The August 2009 international trade in goods and services report was released today. Anything that reduces the U.S. trade deficit to me is good news.
August exports of $128.2 billion and imports of $158.9 billion resulted in a goods and services deficit of $30.7 billion, down from $31.9 billion in July, revised. August exports were $0.2 billion more than July exports of $128.0 billion. August imports were $0.9 billion less than July imports of $159.8 billion.
The so-so news is that U.S. exports in goods remains unchanged, but exports in services did increase by $200 million. Services are only $11.2 billion in comparison to goods, which are the dominant element in trade: $41.9 Billion. Imports are decreasing, (a sign the U.S. consumer economy is slowing) and the main reason the trade deficit shrank. Goods imports dropped by $800 million and services imports dropped by $100 million.
Don't get your panties all blown out on this, services imports (think outsourcing as part of this) is still $30.2 billion.
U.S. capital goods (think finance) lead the export decrease by $1.3 billion. Imports decreasing are industrial supplies and materials, another ominous sign for U.S. manufacturing.
The increase in services exports were travel, freight and my favorite, professional services.
In Wholesale Trade and Inventories we have sales up 1.0% (don't get too excited, that's a 0.5% error margin), from July 2009 but still 17.7% below August 2008 levels.
Wholesale inventories just cannot get off the ground. They are down 1.3% from July and still down 14.7% for the year.
The chart for sales to inventories ratio is below.
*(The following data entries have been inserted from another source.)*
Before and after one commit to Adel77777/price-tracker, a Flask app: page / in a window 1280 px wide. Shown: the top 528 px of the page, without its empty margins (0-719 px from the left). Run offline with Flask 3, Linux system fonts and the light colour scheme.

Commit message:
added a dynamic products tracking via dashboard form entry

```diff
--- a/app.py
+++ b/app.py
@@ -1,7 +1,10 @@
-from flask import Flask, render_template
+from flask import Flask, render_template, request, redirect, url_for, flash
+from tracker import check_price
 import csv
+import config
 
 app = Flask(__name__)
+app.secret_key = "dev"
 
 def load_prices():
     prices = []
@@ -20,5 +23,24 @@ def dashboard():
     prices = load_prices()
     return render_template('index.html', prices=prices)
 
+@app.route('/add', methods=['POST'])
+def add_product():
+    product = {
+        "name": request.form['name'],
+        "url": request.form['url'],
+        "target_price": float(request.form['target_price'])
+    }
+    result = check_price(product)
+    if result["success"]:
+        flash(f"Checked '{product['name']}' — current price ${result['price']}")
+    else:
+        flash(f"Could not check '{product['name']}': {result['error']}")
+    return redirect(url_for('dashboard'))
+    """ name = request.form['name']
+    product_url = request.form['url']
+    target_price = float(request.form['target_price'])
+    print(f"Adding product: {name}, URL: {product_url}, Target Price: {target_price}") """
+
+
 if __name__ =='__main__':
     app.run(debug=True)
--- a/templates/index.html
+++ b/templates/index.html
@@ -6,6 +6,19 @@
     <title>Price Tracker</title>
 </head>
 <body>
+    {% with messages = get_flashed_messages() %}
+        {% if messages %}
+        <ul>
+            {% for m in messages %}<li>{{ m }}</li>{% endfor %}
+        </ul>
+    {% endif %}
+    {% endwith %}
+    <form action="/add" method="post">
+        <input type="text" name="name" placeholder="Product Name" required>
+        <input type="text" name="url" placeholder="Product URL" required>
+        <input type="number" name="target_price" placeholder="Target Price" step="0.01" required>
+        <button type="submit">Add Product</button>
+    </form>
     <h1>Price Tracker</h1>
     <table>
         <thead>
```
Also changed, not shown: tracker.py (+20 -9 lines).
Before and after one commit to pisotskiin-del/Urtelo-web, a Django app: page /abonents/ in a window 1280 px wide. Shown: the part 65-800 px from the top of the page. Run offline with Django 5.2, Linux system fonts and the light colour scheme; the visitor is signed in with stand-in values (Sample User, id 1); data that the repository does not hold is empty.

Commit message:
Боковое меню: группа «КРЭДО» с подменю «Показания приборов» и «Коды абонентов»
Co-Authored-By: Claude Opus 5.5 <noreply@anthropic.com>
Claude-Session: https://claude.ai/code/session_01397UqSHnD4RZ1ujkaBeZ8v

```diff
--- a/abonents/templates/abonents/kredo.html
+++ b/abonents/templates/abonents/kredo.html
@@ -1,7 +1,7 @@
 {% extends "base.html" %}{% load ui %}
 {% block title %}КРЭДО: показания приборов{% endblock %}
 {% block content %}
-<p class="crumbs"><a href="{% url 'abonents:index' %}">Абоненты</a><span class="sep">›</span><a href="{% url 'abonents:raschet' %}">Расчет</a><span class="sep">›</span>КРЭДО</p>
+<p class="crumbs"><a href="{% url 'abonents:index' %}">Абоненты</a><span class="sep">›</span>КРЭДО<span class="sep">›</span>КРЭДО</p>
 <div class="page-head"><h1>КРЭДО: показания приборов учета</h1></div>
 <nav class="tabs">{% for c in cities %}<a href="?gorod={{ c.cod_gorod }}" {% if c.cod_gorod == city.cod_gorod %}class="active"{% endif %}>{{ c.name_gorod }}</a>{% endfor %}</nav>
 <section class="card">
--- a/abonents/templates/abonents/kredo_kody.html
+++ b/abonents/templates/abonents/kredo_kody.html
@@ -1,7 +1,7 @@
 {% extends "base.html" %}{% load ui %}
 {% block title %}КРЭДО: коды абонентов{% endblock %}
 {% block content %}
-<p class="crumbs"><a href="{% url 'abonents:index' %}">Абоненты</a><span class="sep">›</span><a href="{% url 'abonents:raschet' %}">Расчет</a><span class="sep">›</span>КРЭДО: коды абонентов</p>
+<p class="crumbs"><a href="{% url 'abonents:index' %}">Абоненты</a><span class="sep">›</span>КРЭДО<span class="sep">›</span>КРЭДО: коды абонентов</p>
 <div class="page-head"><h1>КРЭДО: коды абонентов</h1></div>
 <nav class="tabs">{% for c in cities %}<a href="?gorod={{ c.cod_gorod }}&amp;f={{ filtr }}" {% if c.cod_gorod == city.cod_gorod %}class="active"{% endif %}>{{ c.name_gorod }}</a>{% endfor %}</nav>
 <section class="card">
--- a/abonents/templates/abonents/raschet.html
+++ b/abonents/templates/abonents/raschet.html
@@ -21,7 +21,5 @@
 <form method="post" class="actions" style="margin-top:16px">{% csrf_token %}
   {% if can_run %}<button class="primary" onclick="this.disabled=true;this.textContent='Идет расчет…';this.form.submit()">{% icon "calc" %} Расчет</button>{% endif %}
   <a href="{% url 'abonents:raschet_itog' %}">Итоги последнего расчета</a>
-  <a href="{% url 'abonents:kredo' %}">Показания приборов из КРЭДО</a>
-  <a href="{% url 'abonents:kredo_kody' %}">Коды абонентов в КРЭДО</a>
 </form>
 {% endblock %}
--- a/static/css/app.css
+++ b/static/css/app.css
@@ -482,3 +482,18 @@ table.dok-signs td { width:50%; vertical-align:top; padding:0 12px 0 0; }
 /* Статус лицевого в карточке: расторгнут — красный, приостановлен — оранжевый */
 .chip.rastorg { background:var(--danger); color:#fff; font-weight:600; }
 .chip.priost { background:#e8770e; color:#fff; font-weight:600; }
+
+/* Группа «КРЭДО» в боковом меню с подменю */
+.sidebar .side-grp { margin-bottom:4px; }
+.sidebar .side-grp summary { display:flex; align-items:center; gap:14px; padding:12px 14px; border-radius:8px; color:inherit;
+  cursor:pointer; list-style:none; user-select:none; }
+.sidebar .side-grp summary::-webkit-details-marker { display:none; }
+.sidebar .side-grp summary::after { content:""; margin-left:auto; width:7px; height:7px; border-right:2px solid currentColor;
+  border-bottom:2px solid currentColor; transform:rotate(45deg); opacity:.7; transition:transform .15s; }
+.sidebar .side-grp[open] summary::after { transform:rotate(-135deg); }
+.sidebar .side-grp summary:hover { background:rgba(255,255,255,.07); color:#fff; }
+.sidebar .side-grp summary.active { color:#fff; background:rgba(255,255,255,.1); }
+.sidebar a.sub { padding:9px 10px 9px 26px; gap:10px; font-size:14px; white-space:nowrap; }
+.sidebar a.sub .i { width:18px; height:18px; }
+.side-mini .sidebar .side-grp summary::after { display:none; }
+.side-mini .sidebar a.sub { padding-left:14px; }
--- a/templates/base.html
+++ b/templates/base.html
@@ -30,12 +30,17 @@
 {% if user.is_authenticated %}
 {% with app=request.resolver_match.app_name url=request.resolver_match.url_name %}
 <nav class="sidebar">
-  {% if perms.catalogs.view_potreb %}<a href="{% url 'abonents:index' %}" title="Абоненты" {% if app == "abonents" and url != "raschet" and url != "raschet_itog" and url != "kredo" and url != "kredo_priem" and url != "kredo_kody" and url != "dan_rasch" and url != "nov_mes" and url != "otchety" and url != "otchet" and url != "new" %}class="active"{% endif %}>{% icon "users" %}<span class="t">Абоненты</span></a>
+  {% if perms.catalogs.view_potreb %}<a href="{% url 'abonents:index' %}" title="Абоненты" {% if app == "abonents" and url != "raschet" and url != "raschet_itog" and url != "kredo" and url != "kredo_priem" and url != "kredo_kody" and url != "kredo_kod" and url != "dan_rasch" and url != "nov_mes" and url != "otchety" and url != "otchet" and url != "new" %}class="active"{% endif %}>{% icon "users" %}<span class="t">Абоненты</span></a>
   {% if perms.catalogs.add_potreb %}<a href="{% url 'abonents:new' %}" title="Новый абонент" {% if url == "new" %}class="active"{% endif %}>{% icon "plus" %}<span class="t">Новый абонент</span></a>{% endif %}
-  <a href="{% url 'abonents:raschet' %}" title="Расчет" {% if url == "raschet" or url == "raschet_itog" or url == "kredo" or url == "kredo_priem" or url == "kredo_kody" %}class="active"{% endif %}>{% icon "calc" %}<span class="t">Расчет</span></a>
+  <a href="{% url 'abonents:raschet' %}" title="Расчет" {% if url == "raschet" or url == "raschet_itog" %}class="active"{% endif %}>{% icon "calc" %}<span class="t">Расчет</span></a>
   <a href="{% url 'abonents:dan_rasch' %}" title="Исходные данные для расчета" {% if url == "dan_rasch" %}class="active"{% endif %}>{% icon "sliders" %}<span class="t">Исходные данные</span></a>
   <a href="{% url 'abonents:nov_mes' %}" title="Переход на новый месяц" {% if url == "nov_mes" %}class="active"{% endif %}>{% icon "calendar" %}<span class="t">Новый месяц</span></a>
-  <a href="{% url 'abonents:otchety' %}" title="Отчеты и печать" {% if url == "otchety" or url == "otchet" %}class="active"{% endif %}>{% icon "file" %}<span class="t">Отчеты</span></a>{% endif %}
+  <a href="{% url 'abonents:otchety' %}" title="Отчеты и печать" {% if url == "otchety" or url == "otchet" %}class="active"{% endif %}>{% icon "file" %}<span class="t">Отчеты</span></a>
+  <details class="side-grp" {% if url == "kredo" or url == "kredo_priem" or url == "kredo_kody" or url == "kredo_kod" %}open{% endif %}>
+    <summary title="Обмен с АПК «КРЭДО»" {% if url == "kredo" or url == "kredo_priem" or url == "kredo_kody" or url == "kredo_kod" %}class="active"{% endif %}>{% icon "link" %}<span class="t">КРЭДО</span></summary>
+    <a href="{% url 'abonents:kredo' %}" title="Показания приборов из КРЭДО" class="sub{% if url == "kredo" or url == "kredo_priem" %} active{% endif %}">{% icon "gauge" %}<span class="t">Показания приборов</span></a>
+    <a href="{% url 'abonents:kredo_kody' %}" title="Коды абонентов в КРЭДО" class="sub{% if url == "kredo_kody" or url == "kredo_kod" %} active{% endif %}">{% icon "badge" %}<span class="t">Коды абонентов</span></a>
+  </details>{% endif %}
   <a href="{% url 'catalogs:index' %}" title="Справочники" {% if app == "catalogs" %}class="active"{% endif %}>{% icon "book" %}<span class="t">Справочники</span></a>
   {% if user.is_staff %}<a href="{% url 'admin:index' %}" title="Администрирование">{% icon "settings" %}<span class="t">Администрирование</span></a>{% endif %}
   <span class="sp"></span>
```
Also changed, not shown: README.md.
Are we there yet? (in terms of a recovery). Uh, no, in spite of all of the economic cheerleading.